In its first baseline evaluation report on Germany, the Council of Europe Group of Experts on Action against Violence against Women and Domestic Violence (GREVIO) welcomes criminal law measures taken before and after Germany’s ratification of the Istanbul Convention in 2018, but also points out urgent steps that Germany should take to better protect women and girls from gender-based violence. Based on a detailed questionnaire and evaluation visit last year, involving meetings with relevant federal and state (Länder) government officials, parliamentarians and representatives of over 40 NGOs, GREVIO’s report, published together with the German government response, covers the period up to September 2021.
Among positive developments, GREVIO praises the consent-based definition of rape and sexual violence and the successful operation of a national telephone helpline. It commends the explicit criminalization of technology-facilitated abuse (such as cyber stalking, unauthorised taking of pictures of private bodily parts, sharing of images online and stalker ware) as having “contributed in recent years to a solid legal framework applicable to the digital dimension of violence against women.”
But serious gaps must be addressed, from a poor level of risk assessment and a need to improve the use made of protection orders and emergency barring orders, to lacking support services and shelters. An overarching issue is the lack of a national action plan, or coordination at the national level, as required by the Istanbul Convention. While some plans to stop violence against women at the state level are praised with examples, GREVIO is concerned by the “disparity” in levels of service, which vary “significantly” between the 16 federal states, or Länder, as well as within each federal state.
This disparity is reflected for example in lacking rape crisis/sexual violence referral centres and dedicated women’s shelters for domestic violence. Geographic coverage and availability of specialist services vary. In rural areas, specialist support services are much less established, or focus mainly on domestic violence, leaving victims of other forms of violence without adequate support. While services in principle exist for most or all forms of violence in larger cities, the ratio between staff and clients often leads to long waiting lists. In Berlin, for example, a city of 3.7 million inhabitants, only one counselling centre for rape victims exists, with fewer than nine employees and an average waiting time of two months for an initial session.

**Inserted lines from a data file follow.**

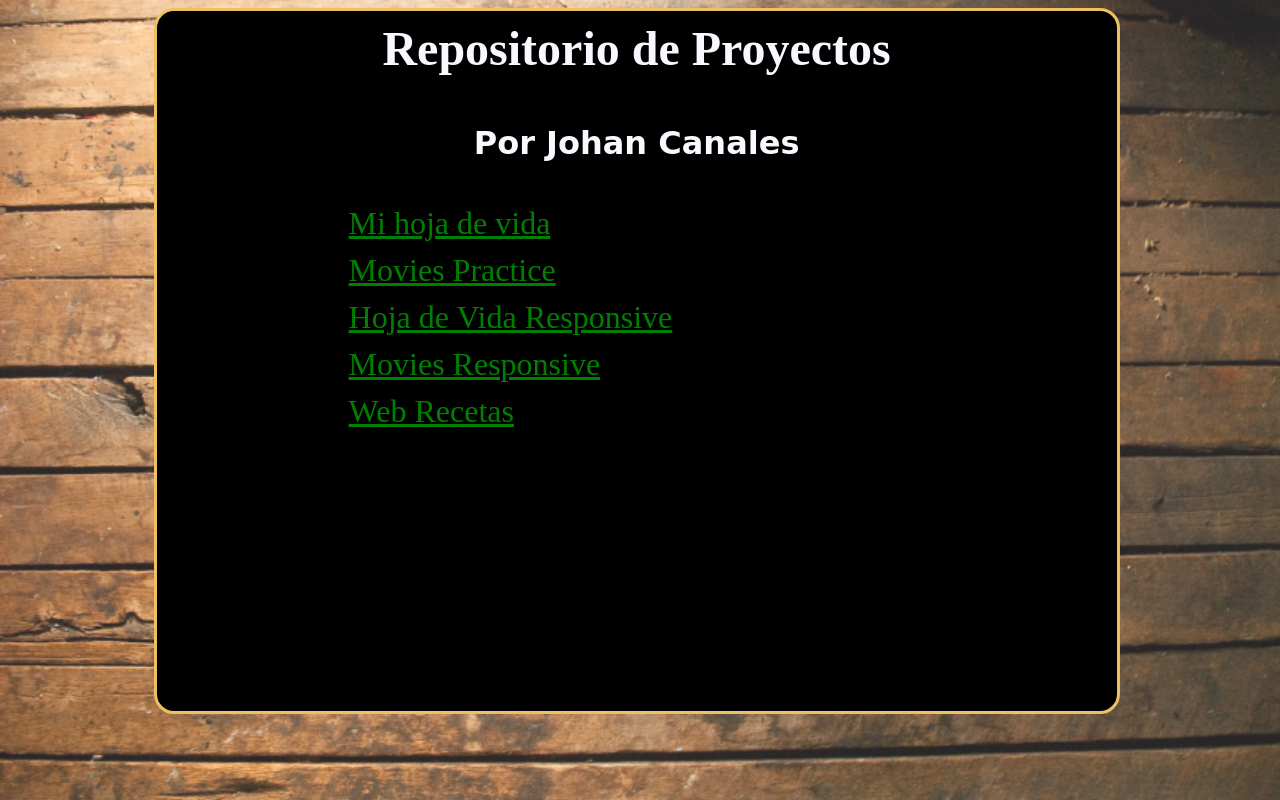
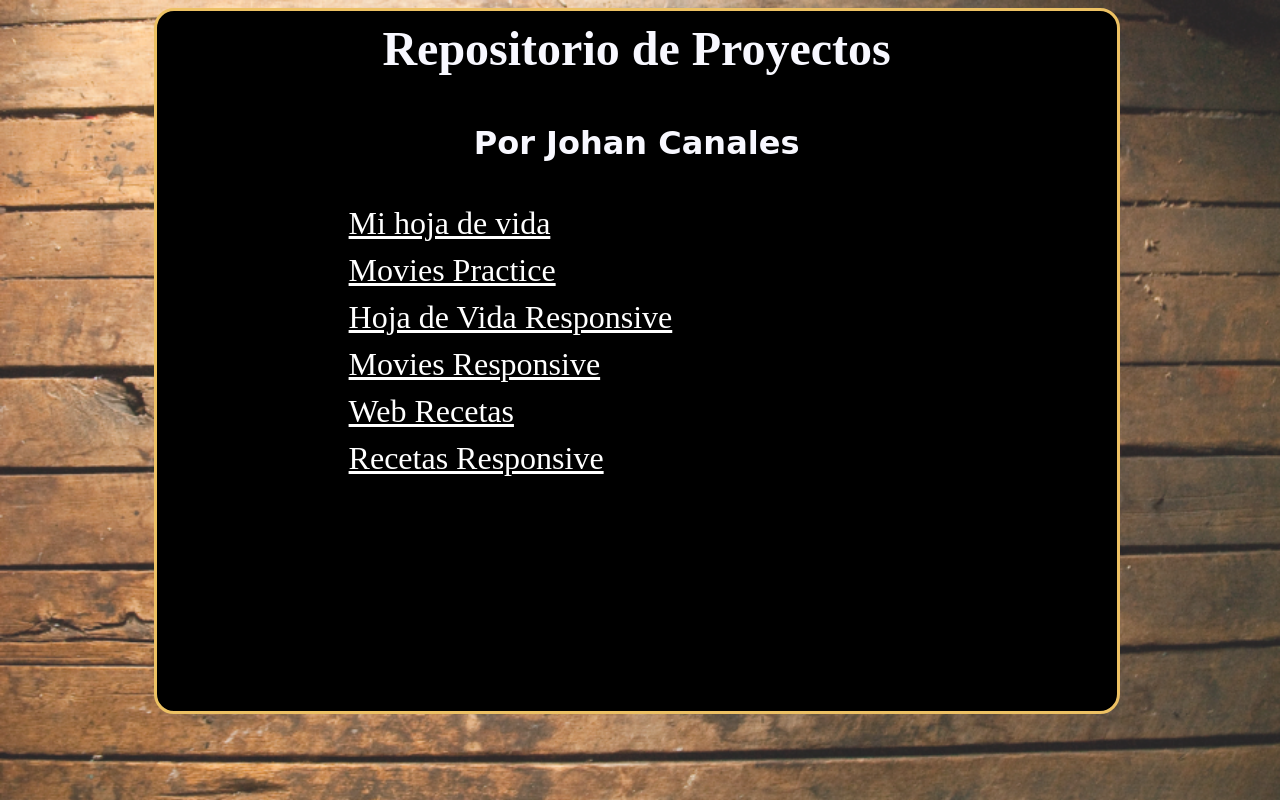
Before and after one commit to johanalejandro/johanalejandro.github.io, a plain HTML site: page index.html in a window 1280 px wide. Drawn offline with Linux system fonts and the light colour scheme.

Commit message:
Cambios a receta

```diff
--- a/index.html
+++ b/index.html
@@ -17,6 +17,7 @@
 	<a href="cvresponsive/hojadevida.html"> Hoja de Vida Responsive</a> <br>
 	<a href="movieresponsive/movies.html"> Movies Responsive</a> <br>
 	<a href="recetas/recetas.html"> Web Recetas</a> <br>
+	<a href="recetas/recetas.html">Recetas Responsive</a>
 
 </div>
 
--- a/style.css
+++ b/style.css
@@ -51,9 +51,9 @@ div#links {
 }
 
 a:link{
-	color: green;
+	color: white;
 }
 a:hover{
-	color: #edc163;
+	color: white;
 	text-decoration: none;
 }
```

Based on this report, the Committee of the Parties, which is composed of the representatives of the State Parties to the Convention, will publish its recommendations to the German Government in December this year.